Although he told investigators he could not remember the woman's name, he testified that he "had to live with shame for a long time" after the "inappropriate relationship" ended, that he was "racked with guilt" and "had a terrible time getting myself right with my family."
"So I have had a great 18-year career since I left the White House," he said, according to the report. "If this is the end of it, then I still leave a rewarded individual, thankful for the blessings that I have had."
Investigators found Stufflebeem's remarks inconsistent.
"In our view, comments regarding guilt, shame, and the end of a distinguished naval career are incongruous with a physical relationship limited to one kiss," they wrote in the report.

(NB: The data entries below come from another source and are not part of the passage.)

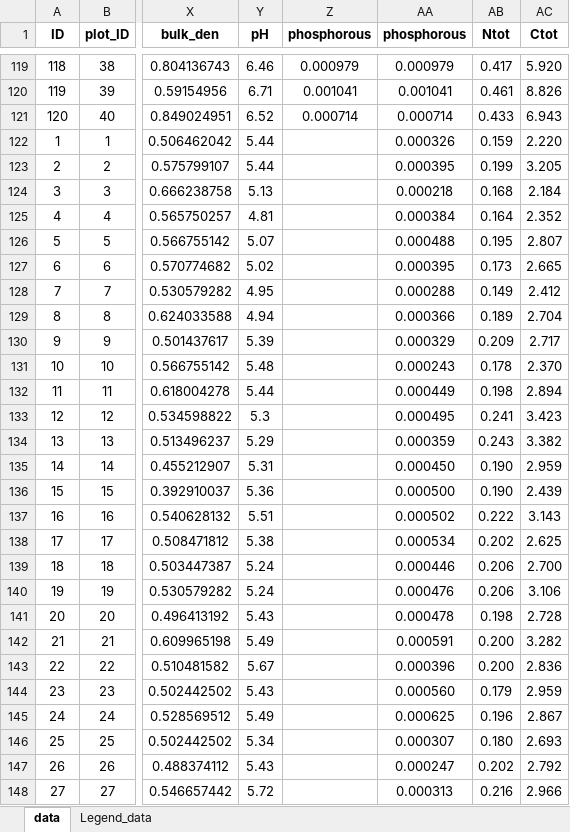
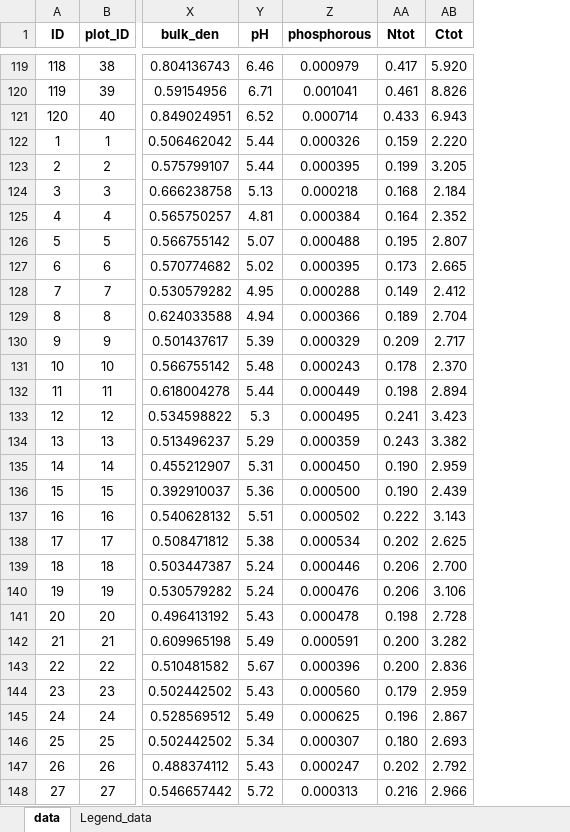
Before and after one commit to ilmenichetti/activation_energy_Holisoils, an Excel workbook: Soil_data_Lorenzo_14_11_2024_enzymes.xlsx, sheet data, drawn as a sheet; only a part is shown, gaps mark what is left out; values as stored, in another font and other column widths than the file's, no borders; the diff covers the shown part only; the diff names each change by its address in the sheet, - before the commit and + after, or states it on an @@ line.

Commit message:
Updated the analysis of soil variables after new file

```diff
--- a/Soil_data_Lorenzo_14_11_2024_enzymes.xlsx (sheet data)
+++ b/Soil_data_Lorenzo_14_11_2024_enzymes.xlsx (sheet data)
-column AA (phosphorous), rows 119-148: 0.000979 | 0.001041 | 0.000714 | 0.000326 | 0.000395 | 0.000218 | 0.000384 | 0.000488 | 0.000395 | 0.000288 | 0.000366 | 0.000329 | 0.000243 | 0.000449 | 0.000495 | 0.000359 | 0.000450 | 0.000500 | 0.000502 | 0.000534 | 0.000446 | 0.000476 | 0.000478 | 0.000591 | 0.000396 | 0.000560 | 0.000625 | 0.000307 | 0.000247 | 0.000313
-Z122 (phosphorous): (empty)
+Z122 (phosphorous): 0.000326
-Z123 (phosphorous): (empty)
+Z123 (phosphorous): 0.000395
-Z124 (phosphorous): (empty)
+Z124 (phosphorous): 0.000218
-Z125 (phosphorous): (empty)
+Z125 (phosphorous): 0.000384
-Z126 (phosphorous): (empty)
+Z126 (phosphorous): 0.000488
-Z127 (phosphorous): (empty)
+Z127 (phosphorous): 0.000395
-Z128 (phosphorous): (empty)
+Z128 (phosphorous): 0.000288
-Z129 (phosphorous): (empty)
+Z129 (phosphorous): 0.000366
-Z130 (phosphorous): (empty)
+Z130 (phosphorous): 0.000329
-Z131 (phosphorous): (empty)
+Z131 (phosphorous): 0.000243
-Z132 (phosphorous): (empty)
+Z132 (phosphorous): 0.000449
-Z133 (phosphorous): (empty)
+Z133 (phosphorous): 0.000495
-Z134 (phosphorous): (empty)
+Z134 (phosphorous): 0.000359
-Z135 (phosphorous): (empty)
+Z135 (phosphorous): 0.000450
-Z136 (phosphorous): (empty)
+Z136 (phosphorous): 0.000500
-Z137 (phosphorous): (empty)
+Z137 (phosphorous): 0.000502
-Z138 (phosphorous): (empty)
+Z138 (phosphorous): 0.000534
-Z139 (phosphorous): (empty)
+Z139 (phosphorous): 0.000446
-Z140 (phosphorous): (empty)
+Z140 (phosphorous): 0.000476
-Z141 (phosphorous): (empty)
+Z141 (phosphorous): 0.000478
-Z142 (phosphorous): (empty)
+Z142 (phosphorous): 0.000591
-Z143 (phosphorous): (empty)
+Z143 (phosphorous): 0.000396
-Z144 (phosphorous): (empty)
+Z144 (phosphorous): 0.000560
-Z145 (phosphorous): (empty)
+Z145 (phosphorous): 0.000625
-Z146 (phosphorous): (empty)
+Z146 (phosphorous): 0.000307
-Z147 (phosphorous): (empty)
+Z147 (phosphorous): 0.000247
-Z148 (phosphorous): (empty)
+Z148 (phosphorous): 0.000313
```
Also changed, not shown: 53 edited cells elsewhere in this sheet, formulas that keep their value, 10 other files.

This year, according to the report, the inspector general's office provided Stufflebeem with its preliminary findings: that he'd provided "false and misleading testimony" regarding the nature of his relationship with Jane Doe, his inability to recall her name and his representation to her of himself as a widower.
Stufflebeem responded with a vehement denial.
"[I] find it extremely regrettable, in a case that has such far reaching implications for my career, that you have chosen to question my integrity," he wrote in a February 15 letter. "The unfortunate truth in this case is that, as a result of lack of evidence to substantiate the allegation of a sexual relationship and in lieu of investigating the underlying allegations, you have chosen to accuse me of being untruthful as I defended myself against these allegations."
Stufflebeem further castigated the investigators because, at that time, they had chosen not to interview Jane Doe "in deference to Ms. Doe's privacy," according to the report. Doe "readily agreed" to testify when they contacted her after Stufflebeem's rebuttal.
"Ms. Doe confirmed that she and Stufflebeem had an extensive physical relationship which began on an overseas trip and lasted intermittently for approximately eight months," the investigators wrote. "The relationship included sexual intercourse on approximately one dozen occasions, to include intercourse during overseas travel, in the White House and in her home."
Doe also said Stufflebeem told her that his wife had died of breast cancer, that a woman who answered the phone when she called his home was the children's nanny and that he continued to wear his wedding ring "for his daughters who missed their late mother."
According to the report, the investigation began when investigators received an anonymous letter containing "significant" details about the affair. Investigators had received another such letter in 1999, but it contained no detail and was not investigated.
Stufflebeem became well known in the initial months of the war in Afghanistan, when he often conducted on-camera television briefings as a Pentagon spokesman. He was then deputy director for global operations on the Joint Staff.
He was commander of the 6th Fleet from May 2005 to September 2007. During that time, he was deputy commander of Naval Forces Europe, joint force maritime component commander in Europe, commander of strike and support forces for NATO, and allied commander with Joint Command Lisbon.
CNN Senior Pentagon Correspondent Jamie McIntyre contributed to this report.
All About U.S. Department of Defense • The White House • Afghanistan